Dem women stand behind Pelosi – The Hill
Sixty-five women will vote in Wednesday’s House Democratic leadership elections, and 50 of them have signed on to a letter declaring support for Pelosi’s bid to lead her caucus for an eighth term.
To be sure, Pelosi’s expected support comes from a diverse coalition she has held together since becoming the party’s leader in 2003.Yet women are likely to make up more than half of the minimum 100 votes she needs to win the leadership race against Rep. Tim Ryan (D-Ohio).
Among many female Democrats, there’s a sense of loyalty toward one of their own.
And with Sen. Charles SchumerCharles SchumerBiden not interested in leading DNC The New York Times, other outlets crying ‘wolf’ over Trump Trump, Bannon, Sanders and Schumer could make deal of the century MORE (D-N.Y.) starting his first term leading Senate Democrats in January, many say Pelosi’s experience negotiating deals with Republicans will be critical in the new Donald TrumpDonald TrumpFalwell says he turned down Trump Cabinet position Google Maps shows Trump Tower as ‘Dump Tower’ Trump knocks ‘defeated’ Dems supporting recount MORE administration.
“I think that more than ever, we need an experienced practician and legislator who’s a proven fighter,” Rep. Lois FrankelLois FrankelDem women stand behind Pelosi Second House Dem publicly backs Pelosi’s challenger Senators offer renewed hope of ending hotel booking scams MORE (D-Fla.), the incoming co-chair of the bipartisan Congressional Caucus for Women’s Issues, told The Hill.
She acknowledged the argument made by Ryan and other Democrats that the party needs to find a better way to appeal to white, working-class voters in the Rust Belt who propelled Trump to victory on Election Day.

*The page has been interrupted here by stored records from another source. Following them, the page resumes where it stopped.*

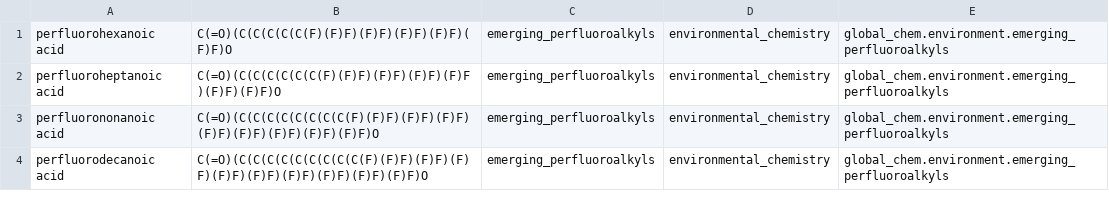
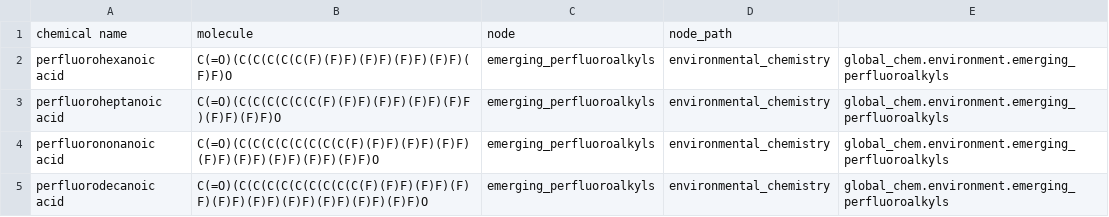
Before and after one commit to Global-Chem/global-chem, a TSV file: global_chem/global_chem_outputs/global_chem.tsv, drawn as a sheet; only a part is shown; the diff names each change by its address in the sheet, - before the commit and + after, or states it on an @@ line.

Commit message:
Update global_chem.tsv

```diff
--- a/global_chem/global_chem_outputs/global_chem.tsv
+++ b/global_chem/global_chem_outputs/global_chem.tsv
+row 1: chemical name | molecule | node | node_path
```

But at the same time, Frankel said, “The fact of the matter is a big part of our base is women.”
Pelosi, the first woman to serve as Speaker, is proud of the overwhelming support from female members.
Her team has invoked feminist imagery in its leadership campaign with a “#StandWithNancy” tweet featuring Pelosi’s face on the iconic picture of Rosie the Riveter.
Rep. Doris Matsui (D-Calif.) spearheaded a letter with other House Democratic women expressing their support for Pelosi’s continued leadership. Only six of the 56 returning incumbent female members — including three non-voting delegates — chose to leave their names off.
The women are coming to Pelosi’s defense after a markedly anti-establishment election cycle, lauding her “battle-tested leadership.” And they also say having a woman lead the party after Hillary ClintonHillary Rodham ClintonTrump knocks ‘defeated’ Dems supporting recount Stein defends recount push after Trump criticism Trump calls recount effort a ‘scam’ MORE‘s shocking loss sends an important message.
“After everything that happened in this campaign, the defeat of Hillary Clinton is an especially heavy blow to the aspirations of young women and girls. They need to see the first woman Speaker — and every woman Member of Congress — standing firm in the halls of power, continuing to fight for their rights, their dignity, and their dreams,” they wrote.
Women’s advocacy groups also rushed to endorse Pelosi, including EMILY’s List and Feminist Majority.
“We must not forget that women are now 60 percent of the Democratic vote and Pelosi’s leadership is especially needed when the Republicans will try to strip social services women vitally need,” Feminist Majority President Eleanor Smeal said.
While the overwhelming majority of Democratic women have pledged their support to Pelosi, a handful are leaving their options open or are supporting Ryan instead.
Rep. Kathleen Rice (D-N.Y.) was the first lawmaker to publicly back Ryan and was part of an effort to delay the leadership elections after Pelosi originally scheduled them for the week after Election Day.
Rep. Marcia FudgeMarcia FudgeDem women stand behind Pelosi Ex-Black Caucus chair backs Pelosi challenger Racial minority caucuses wrestle for spots in possible Clinton Cabinet MORE (D-Ohio) also kept her signature off Matsui’s letter and announced her support for Ryan this week. The former Congressional Black Caucus Chairwoman said “now is the right time for new leadership” with her fellow Ohioan.